The interesting this about the latest announcement was the serious re-committal to the Sunset Park Container Port from the Mayor, Speaker Quinn and Rep. Nadler.
Jerry Nadler has long been a supporter of a container port at Sunset Park, saying that this location's larger size and proximity to the proposed "cross harbor freight rail tunnel", of which he is the strongest advocate, gave it a logical advantage.
Nadler went on, as quoted in this Brooklyn Eagle story (here) about the merits of the proposal -
"Our roads cannot handle the truck traffic that exists today, let alone the projected increases of the coming years. For that reason, the trucking of freight is not now and has never been a sustainable or long-term solution.”
Nadler seems to be saying here that the transportation of freight should, whenever possible, be done by rail, thereby alleviating the toll taken on the environment, roads and buildings by heavy truck traffic.
This damage is something that Red Hook knows a bit about as we suffer from not only the harmful emissions from the ships at the container and cruise terminals, but the pollution, congestion and structural damage done to our buildings by trucks - with more to come with the imminent relocation of Phoenix Beverages to Pier 11 and 7, bringing 200 more truck trips a day to our neighborhood's streets. Red Hook's terminal has no rail connection, so is totally reliant on trucks to move its freight - something that Nadler says is neither "sustainable" nor a "long-term solution".
What this re-commitment to the Container Terminal at Sunset Park means for the Red Hook terminal is unclear. When the City had plans to shut down the Red Hook terminal in 2006, one of the main objections, made by Nadler, Quinn and others, was that Brooklyn needed a container terminal, and until the alternately proposed Sunset Park terminal was up and running, the inefficient and under-productive operation at Red Hook should be maintained.

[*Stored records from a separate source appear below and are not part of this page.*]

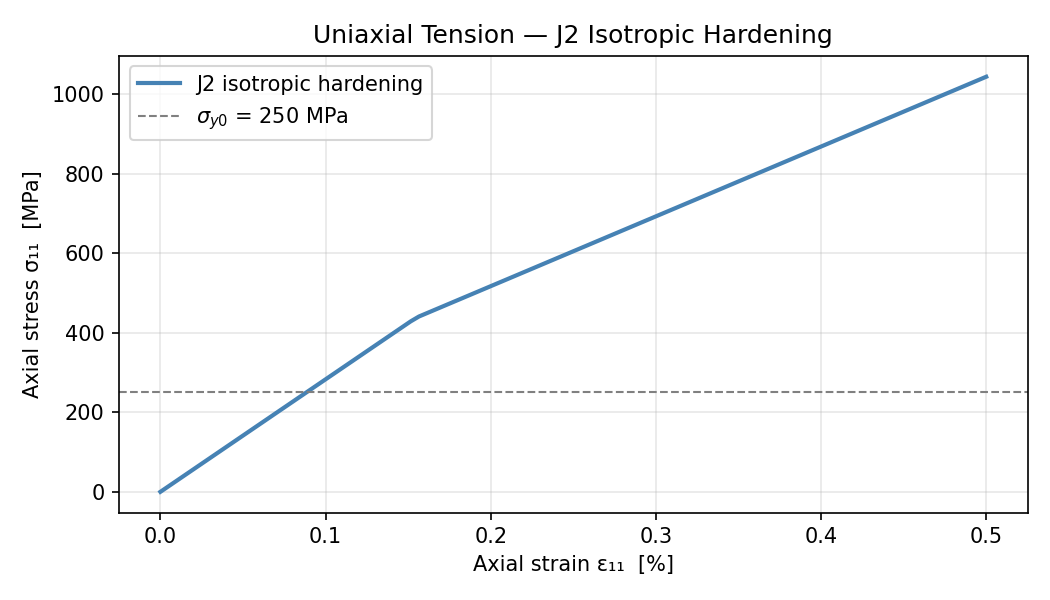
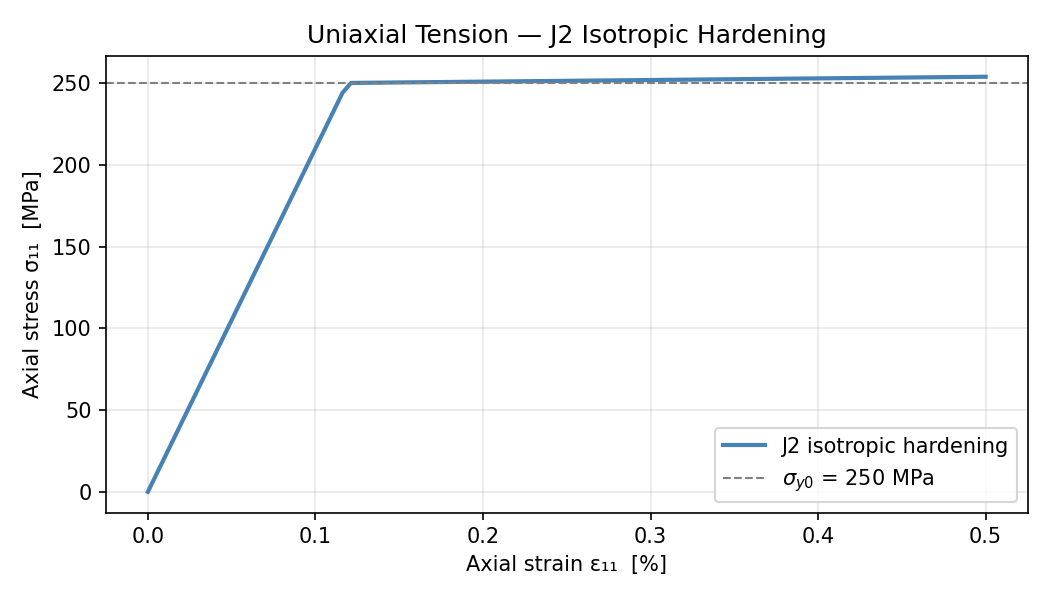
fix: switch examples to J2Isotropic1D for correct uniaxial yield stress plot
J2Isotropic3D with StrainDriver's uniaxial branch applies constrained strain
(lateral strains locked to zero), causing yield at sigma_11 ≈ 437 MPa instead
of sigma_y0=250 MPa. J2Isotropic1D gives sigma_vm = |sigma_11|, so the yield
kink aligns exactly with the sigma_y0 reference line.

diff --git a/examples/example_j2_uniaxial.py b/examples/example_j2_uniaxial.py
@@ -1,7 +1,7 @@
 """Uniaxial tension simulation with J2 isotropic hardening.
 
 Demonstrates:
-- Defining material parameters for J2Isotropic3D
+- Defining material parameters for J2Isotropic1D
 - Running a uniaxial strain history with UniaxialDriver
 - Verifying the consistent tangent with check_tangent
 - Plotting the stress-strain curve (saved as PNG)
@@ -14,7 +14,7 @@ Usage
 import numpy as np
 
 import manforge  # noqa: F401 — enables JAX float64
-from manforge.models.j2_isotropic import J2Isotropic3D
+from manforge.models.j2_isotropic import J2Isotropic1D
 from manforge.simulation.driver import StrainDriver
 from manforge.simulation.types import FieldHistory, FieldType
 from manforge.verification.fd_check import check_tangent
@@ -42,7 +42,7 @@ params = {
 # ---------------------------------------------------------------------------
 # Simulation
 # ---------------------------------------------------------------------------
-model = J2Isotropic3D()
+model = J2Isotropic1D()
 driver = StrainDriver()
 
 N = 100
@@ -76,10 +76,10 @@ print()
 print("Tangent check — elastic domain:")
 result_e = check_tangent(
     model,
-    jnp.zeros(6),
+    jnp.zeros(1),
     model.initial_state(),
     params,
-    jnp.array([1e-5, 0.0, 0.0, 0.0, 0.0, 0.0]),
+    jnp.array([1e-5]),
 )
 status = "PASS" if result_e.passed else "FAIL"
 print(f"  [{status}]  max rel err = {result_e.max_rel_err:.2e}")
@@ -87,10 +87,10 @@ print(f"  [{status}]  max rel err = {result_e.max_rel_err:.2e}")
 print("Tangent check — plastic domain (uniaxial):")
 result_p = check_tangent(
     model,
-    jnp.zeros(6),
+    jnp.zeros(1),
     model.initial_state(),
     params,
-    jnp.array([2e-3, 0.0, 0.0, 0.0, 0.0, 0.0]),
+    jnp.array([2e-3]),
 )
 status = "PASS" if result_p.passed else "FAIL"
 print(f"  [{status}]  max rel err = {result_p.max_rel_err:.2e}")

diff --git a/examples/example_fit_j2.py b/examples/example_fit_j2.py
@@ -1,7 +1,7 @@
 """Parameter fitting example for J2 isotropic hardening.
 
 Demonstrates:
-- Generating synthetic stress-strain data from known parameters
+- Generating synthetic uniaxial stress-strain data from known parameters
 - Adding measurement noise to simulate experimental data
 - Fitting sigma_y0 and H using fit_params (L-BFGS-B)
 - Comparing true vs fitted parameters
@@ -15,7 +15,7 @@ Usage
 import numpy as np
 
 import manforge  # noqa: F401 — enables JAX float64
-from manforge.models.j2_isotropic import J2Isotropic3D
+from manforge.models.j2_isotropic import J2Isotropic1D
 from manforge.simulation.driver import StrainDriver
 from manforge.simulation.types import FieldHistory, FieldType
 from manforge.fitting.optimizer import fit_params
@@ -43,7 +43,7 @@ FIXED_PARAMS = {"E": TRUE_PARAMS["E"], "nu": TRUE_PARAMS["nu"]}
 # ---------------------------------------------------------------------------
 # Generate synthetic "experimental" data
 # ---------------------------------------------------------------------------
-model = J2Isotropic3D()
+model = J2Isotropic1D()
 driver = StrainDriver()
 
 rng = np.random.default_rng(42)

However, Nadler and the City, in the recent press release, talk of the "protection" of the maritime and industrial infrastructure. Phoenix Beverages, who NYCEDC President, Seth Pinsky, referred to as the "new anchor tenant for the Red Hook Container Terminal" has a 20-year lease on the Red Hook Piers giving the Container Terminal operators, American Stevedoring (ASI), by proxy, control of a majority of Pier 11 for that time (though ASI only has a 10-year lease of the piers - supposedly). So whether that means that the Red Hook terminal would continue operating despite a Sunset Park terminal coming on line - whenever that might be - is hard to say.
What is clear is that there is some serious thinking going on about the long-term plans for the city's waterfront - that can be seen in the City's WAVES Strategy.
If that means that we're thinking of smarter, cleaner and more balanced ways to use the waterfront then I'm all for it.
If it means that the City is serious about hearing from the residents about what they want and need from their waterfront, then I say "great" and encourage you to make your voices heard at meetings (schedule here) or by making comments on-line (here).
If it means there's a push to create a cleaner Port of New York, with less reliance on trucks and more on rail with new rail links, the building of shore power infrastructure and the promotion of no-idling "cold ironing" for the ships - wherever they dock - then, to paraphrase Dennis Holt, from the Brooklyn Eagle ...
Bring it on.